Difference listings
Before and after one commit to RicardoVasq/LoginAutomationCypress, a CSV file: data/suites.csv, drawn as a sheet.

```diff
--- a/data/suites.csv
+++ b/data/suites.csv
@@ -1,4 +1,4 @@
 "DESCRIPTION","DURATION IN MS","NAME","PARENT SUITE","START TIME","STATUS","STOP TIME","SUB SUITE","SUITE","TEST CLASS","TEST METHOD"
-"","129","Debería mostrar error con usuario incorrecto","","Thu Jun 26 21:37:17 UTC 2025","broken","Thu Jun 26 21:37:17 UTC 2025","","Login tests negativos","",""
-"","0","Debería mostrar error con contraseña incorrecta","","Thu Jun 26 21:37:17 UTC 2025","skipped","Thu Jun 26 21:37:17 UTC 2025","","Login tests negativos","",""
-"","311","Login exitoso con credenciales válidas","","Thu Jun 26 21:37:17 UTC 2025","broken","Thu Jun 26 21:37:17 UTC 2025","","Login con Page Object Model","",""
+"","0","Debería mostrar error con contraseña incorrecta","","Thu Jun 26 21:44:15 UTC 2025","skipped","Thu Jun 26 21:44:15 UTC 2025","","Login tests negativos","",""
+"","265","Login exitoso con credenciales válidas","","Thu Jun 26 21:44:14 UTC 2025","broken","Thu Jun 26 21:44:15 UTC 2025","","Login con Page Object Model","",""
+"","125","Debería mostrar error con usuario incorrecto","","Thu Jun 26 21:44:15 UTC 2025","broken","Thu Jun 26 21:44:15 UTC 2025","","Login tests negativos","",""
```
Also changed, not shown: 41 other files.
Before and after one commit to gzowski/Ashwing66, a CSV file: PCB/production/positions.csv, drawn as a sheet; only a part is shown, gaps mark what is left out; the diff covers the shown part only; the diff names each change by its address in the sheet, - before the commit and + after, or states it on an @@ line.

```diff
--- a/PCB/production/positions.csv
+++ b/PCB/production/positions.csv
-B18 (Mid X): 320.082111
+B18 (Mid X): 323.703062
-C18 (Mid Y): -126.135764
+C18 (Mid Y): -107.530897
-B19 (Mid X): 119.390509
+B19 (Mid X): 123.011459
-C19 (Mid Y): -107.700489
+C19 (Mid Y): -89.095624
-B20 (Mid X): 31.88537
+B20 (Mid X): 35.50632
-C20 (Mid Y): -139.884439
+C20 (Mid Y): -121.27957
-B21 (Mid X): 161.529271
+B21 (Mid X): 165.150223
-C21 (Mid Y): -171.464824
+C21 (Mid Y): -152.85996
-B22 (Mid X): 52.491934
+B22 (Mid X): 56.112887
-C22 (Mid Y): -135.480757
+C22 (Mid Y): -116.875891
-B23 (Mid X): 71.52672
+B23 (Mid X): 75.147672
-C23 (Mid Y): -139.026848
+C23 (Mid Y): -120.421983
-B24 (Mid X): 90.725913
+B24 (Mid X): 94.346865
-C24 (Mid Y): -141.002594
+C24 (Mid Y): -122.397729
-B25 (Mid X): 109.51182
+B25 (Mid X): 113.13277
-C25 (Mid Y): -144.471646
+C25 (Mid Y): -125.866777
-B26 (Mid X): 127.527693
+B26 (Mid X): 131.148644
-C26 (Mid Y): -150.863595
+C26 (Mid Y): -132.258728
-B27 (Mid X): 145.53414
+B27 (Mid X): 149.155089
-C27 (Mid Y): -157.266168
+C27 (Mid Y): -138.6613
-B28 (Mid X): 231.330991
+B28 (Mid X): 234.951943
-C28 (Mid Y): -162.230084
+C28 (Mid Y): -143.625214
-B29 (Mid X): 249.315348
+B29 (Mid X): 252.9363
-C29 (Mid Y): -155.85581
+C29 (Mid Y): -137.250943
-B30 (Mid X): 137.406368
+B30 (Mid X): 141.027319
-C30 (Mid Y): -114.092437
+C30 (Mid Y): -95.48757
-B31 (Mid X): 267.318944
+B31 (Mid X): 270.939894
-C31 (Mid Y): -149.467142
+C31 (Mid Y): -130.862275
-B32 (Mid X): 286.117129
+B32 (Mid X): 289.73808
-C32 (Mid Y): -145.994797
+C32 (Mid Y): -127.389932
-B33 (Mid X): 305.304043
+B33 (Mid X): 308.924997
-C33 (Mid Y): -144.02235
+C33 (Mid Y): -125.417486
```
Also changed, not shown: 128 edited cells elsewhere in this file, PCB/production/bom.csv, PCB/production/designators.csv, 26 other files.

→ Your task
The reply should restate the records above in full, character for character.

→ Problem solution
Before and after one commit to RicardoVasq/LoginAutomationCypress, a CSV file: data/suites.csv, drawn as a sheet.

```diff
--- a/data/suites.csv
+++ b/data/suites.csv
@@ -1,4 +1,4 @@
 "DESCRIPTION","DURATION IN MS","NAME","PARENT SUITE","START TIME","STATUS","STOP TIME","SUB SUITE","SUITE","TEST CLASS","TEST METHOD"
-"","129","Debería mostrar error con usuario incorrecto","","Thu Jun 26 21:37:17 UTC 2025","broken","Thu Jun 26 21:37:17 UTC 2025","","Login tests negativos","",""
-"","0","Debería mostrar error con contraseña incorrecta","","Thu Jun 26 21:37:17 UTC 2025","skipped","Thu Jun 26 21:37:17 UTC 2025","","Login tests negativos","",""
-"","311","Login exitoso con credenciales válidas","","Thu Jun 26 21:37:17 UTC 2025","broken","Thu Jun 26 21:37:17 UTC 2025","","Login con Page Object Model","",""
+"","0","Debería mostrar error con contraseña incorrecta","","Thu Jun 26 21:44:15 UTC 2025","skipped","Thu Jun 26 21:44:15 UTC 2025","","Login tests negativos","",""
+"","265","Login exitoso con credenciales válidas","","Thu Jun 26 21:44:14 UTC 2025","broken","Thu Jun 26 21:44:15 UTC 2025","","Login con Page Object Model","",""
+"","125","Debería mostrar error con usuario incorrecto","","Thu Jun 26 21:44:15 UTC 2025","broken","Thu Jun 26 21:44:15 UTC 2025","","Login tests negativos","",""
```
Also changed, not shown: 41 other files.
Before and after one commit to gzowski/Ashwing66, a CSV file: PCB/production/positions.csv, drawn as a sheet; only a part is shown, gaps mark what is left out; the diff covers the shown part only; the diff names each change by its address in the sheet, - before the commit and + after, or states it on an @@ line.

```diff
--- a/PCB/production/positions.csv
+++ b/PCB/production/positions.csv
-B18 (Mid X): 320.082111
+B18 (Mid X): 323.703062
-C18 (Mid Y): -126.135764
+C18 (Mid Y): -107.530897
-B19 (Mid X): 119.390509
+B19 (Mid X): 123.011459
-C19 (Mid Y): -107.700489
+C19 (Mid Y): -89.095624
-B20 (Mid X): 31.88537
+B20 (Mid X): 35.50632
-C20 (Mid Y): -139.884439
+C20 (Mid Y): -121.27957
-B21 (Mid X): 161.529271
+B21 (Mid X): 165.150223
-C21 (Mid Y): -171.464824
+C21 (Mid Y): -152.85996
-B22 (Mid X): 52.491934
+B22 (Mid X): 56.112887
-C22 (Mid Y): -135.480757
+C22 (Mid Y): -116.875891
-B23 (Mid X): 71.52672
+B23 (Mid X): 75.147672
-C23 (Mid Y): -139.026848
+C23 (Mid Y): -120.421983
-B24 (Mid X): 90.725913
+B24 (Mid X): 94.346865
-C24 (Mid Y): -141.002594
+C24 (Mid Y): -122.397729
-B25 (Mid X): 109.51182
+B25 (Mid X): 113.13277
-C25 (Mid Y): -144.471646
+C25 (Mid Y): -125.866777
-B26 (Mid X): 127.527693
+B26 (Mid X): 131.148644
-C26 (Mid Y): -150.863595
+C26 (Mid Y): -132.258728
-B27 (Mid X): 145.53414
+B27 (Mid X): 149.155089
-C27 (Mid Y): -157.266168
+C27 (Mid Y): -138.6613
-B28 (Mid X): 231.330991
+B28 (Mid X): 234.951943
-C28 (Mid Y): -162.230084
+C28 (Mid Y): -143.625214
-B29 (Mid X): 249.315348
+B29 (Mid X): 252.9363
-C29 (Mid Y): -155.85581
+C29 (Mid Y): -137.250943
-B30 (Mid X): 137.406368
+B30 (Mid X): 141.027319
-C30 (Mid Y): -114.092437
+C30 (Mid Y): -95.48757
-B31 (Mid X): 267.318944
+B31 (Mid X): 270.939894
-C31 (Mid Y): -149.467142
+C31 (Mid Y): -130.862275
-B32 (Mid X): 286.117129
+B32 (Mid X): 289.73808
-C32 (Mid Y): -145.994797
+C32 (Mid Y): -127.389932
-B33 (Mid X): 305.304043
+B33 (Mid X): 308.924997
-C33 (Mid Y): -144.02235
+C33 (Mid Y): -125.417486
```
Also changed, not shown: 128 edited cells elsewhere in this file, PCB/production/bom.csv, PCB/production/designators.csv, 26 other files.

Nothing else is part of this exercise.